“Batter My Heart, Transgender’d God” by Meg Day
This poem appears in Meg Day’s 2014 collection, Last Psalm at Sea Level. Day’s powerful hymn is at once haunting and beautiful, as it illustrates the oppression and violence of transgendered people in the form of a prayer. Day puts fear into words, writing “Terror, do not depart / but nest in the hollows of my loins & keep me on all fours.”
“Exclusively on Venus” by Trace Peterson
Originally appearing in The Brooklyn Rail, this playful yet poignant poem offers a twist on the familiar, “roses are red, violets are blue,” format. Peterson juxtaposes casual, mundane lines with sharp and specific experiences, writing lines as simple as “we ate at a restaurant / and forgot to put the leftovers in the fridge” to “I tricked my doctors / and stole all the medication to hide it in a cave and share it with other trans people.” The whiplash of this narrative allows the reader to experience all aspects of the speaker’s life—beyond being trans.
“Maybe All Transgender People are Really Vampires” by Chrysanthemum Tran
In this sharp and stirring spoken word performance, Tran uses a bold metaphor to make a point. The poet draws on themes of gothic fiction with references to Transylvanian castles, vampire-hunting, lost reflections, and the undead. “Most trans people can’t even walk home without the uncertainty of how their own blood might puddle across the pavement,” says Tran. “I’m so tired of comparing myself to ghosts to prove that I too deserve an average lifespan over 32.”
“Song for the Kicked Out” by Kay Ulanday Barrett
This rhythmic anthem offers a sense of community for those who may feel isolated, pushed away, or lost.
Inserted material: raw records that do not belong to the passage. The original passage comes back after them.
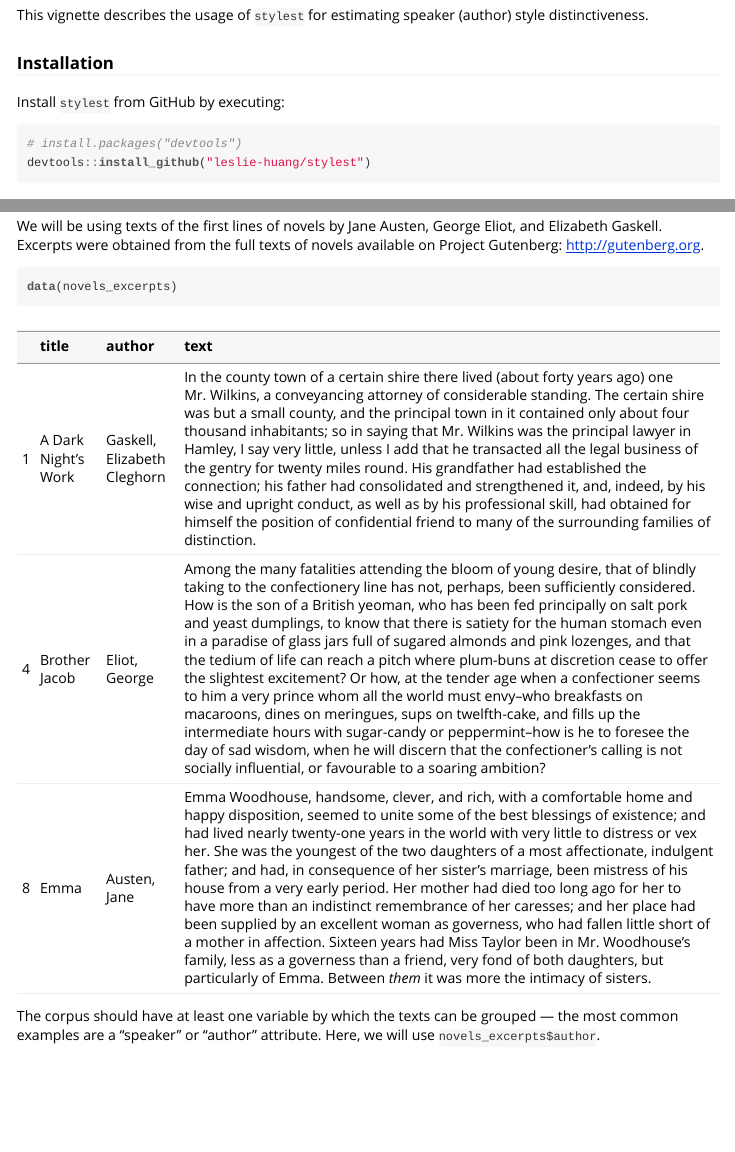
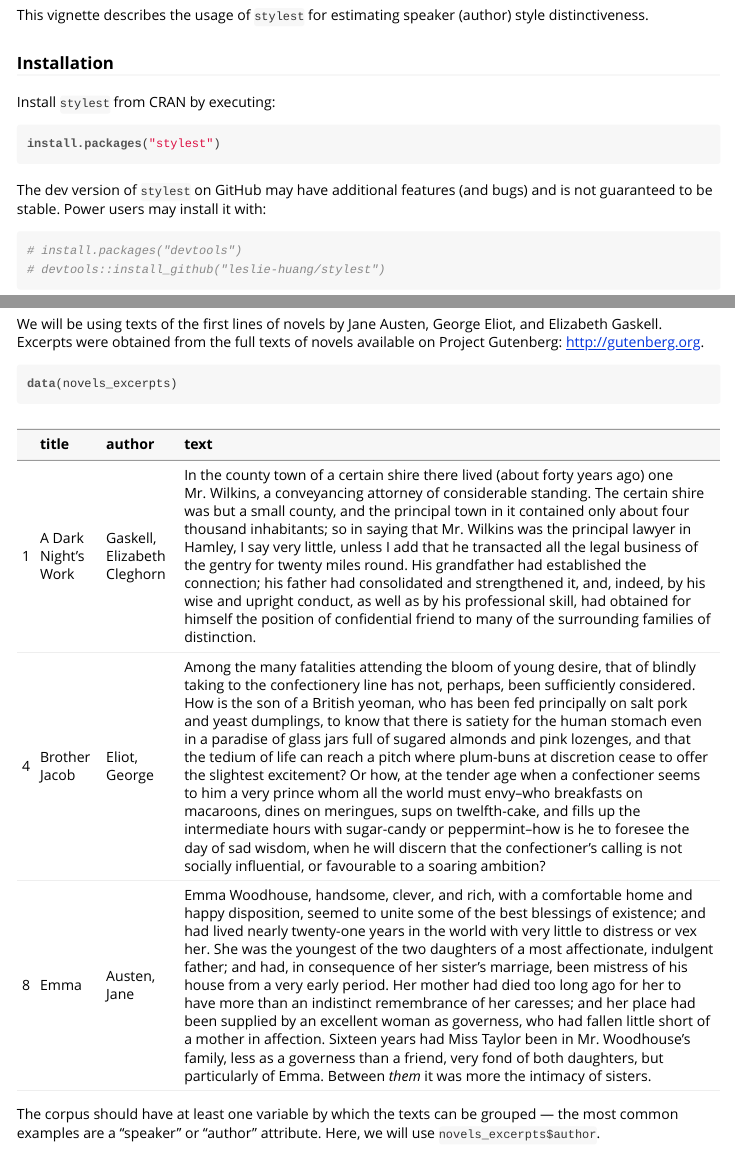
Before and after one commit to leslie-huang/stylest, an R Markdown document (vignettes/stylest-vignette.Rmd): the page in a window 1100 px wide, from 220 px down, and a second part further down, joined at a grey line. The pictures show the output file vignettes/stylest-vignette.html that the author committed with the source, opened offline.

Commit message:
updated vignette with new install instructions

````diff
--- a/vignettes/stylest-vignette.Rmd
+++ b/vignettes/stylest-vignette.Rmd
@@ -3,6 +3,7 @@ title: "stylest vignette"
 author: "Leslie Huang"
 date: "`r Sys.Date()`"
 output: rmarkdown::html_vignette
+# output: rmarkdown::md_document
 always_allow_html: yes
 vignette: >
   %\VignetteIndexEntry{stylest vignette}
@@ -27,11 +28,18 @@ This vignette describes the usage of `stylest` for estimating speaker (author) s
 
 ### Installation
 
-Install `stylest` from GitHub by executing:
+Install `stylest` from CRAN by executing:
+
+
+```{r eval = FALSE}
+install.packages("stylest")
+```
+
+The dev version of `stylest` on GitHub may have additional features (and bugs) and is not guaranteed to be stable. Power users may install it with:
 
 ```{r gh-installation, eval = FALSE}
 # install.packages("devtools")
-devtools::install_github("leslie-huang/stylest")
+# devtools::install_github("leslie-huang/stylest")
 ```
 
 ### Load the package
````
Also changed, not shown: vignettes/stylest-vignette.html, vignettes/stylest-vignette.md.
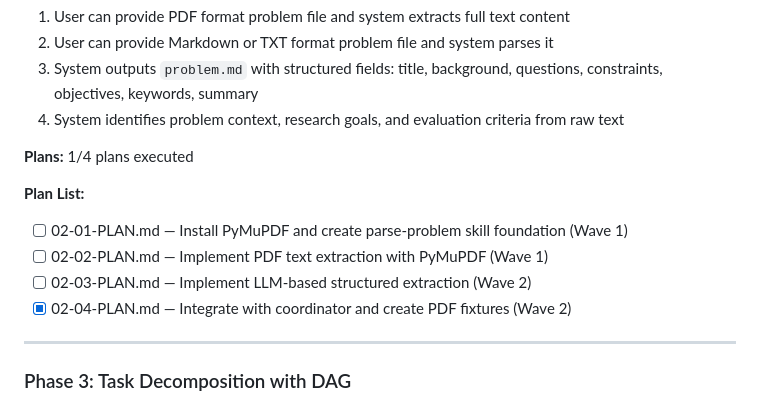
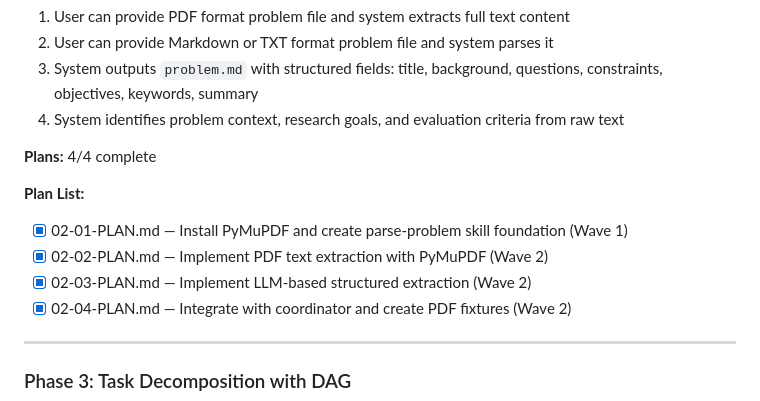
Before and after one commit to OpeNopEn2007/mm-agent, a Markdown page: .planning/ROADMAP.md, the part around one of its changes. GitHub-like rendering.

Commit message:
docs(roadmap): mark Phase 1 and Phase 2 complete
Phase 1: Claude Code Integration - 4/4 plans complete
Phase 2: Problem Analysis Pipeline - 4/4 plans complete

Co-Authored-By: Claude Opus 4.6 <noreply@anthropic.com>

```diff
--- a/.planning/ROADMAP.md
+++ b/.planning/ROADMAP.md
@@ -58,12 +58,12 @@ This roadmap delivers the MM-Agent mathematical modeling system in Claude Code.
 3. System outputs `problem.md` with structured fields: title, background, questions, constraints, objectives, keywords, summary
 4. System identifies problem context, research goals, and evaluation criteria from raw text
 
-**Plans:** 1/4 plans executed
+**Plans:** 4/4 complete
 
 **Plan List:**
-- [ ] 02-01-PLAN.md — Install PyMuPDF and create parse-problem skill foundation (Wave 1)
-- [ ] 02-02-PLAN.md — Implement PDF text extraction with PyMuPDF (Wave 1)
-- [ ] 02-03-PLAN.md — Implement LLM-based structured extraction (Wave 2)
+- [x] 02-01-PLAN.md — Install PyMuPDF and create parse-problem skill foundation (Wave 1)
+- [x] 02-02-PLAN.md — Implement PDF text extraction with PyMuPDF (Wave 2)
+- [x] 02-03-PLAN.md — Implement LLM-based structured extraction (Wave 2)
 - [x] 02-04-PLAN.md — Integrate with coordinator and create PDF fixtures (Wave 2)
 
 ---
```
Also changed, not shown: other parts of .planning/ROADMAP.md (+2 -2 lines).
The poem provides a retelling of Barrett’s own struggle, but not without a sense of resilience and community. “Together we are a prayer, a chant, a song, no matter what,” writes Barret.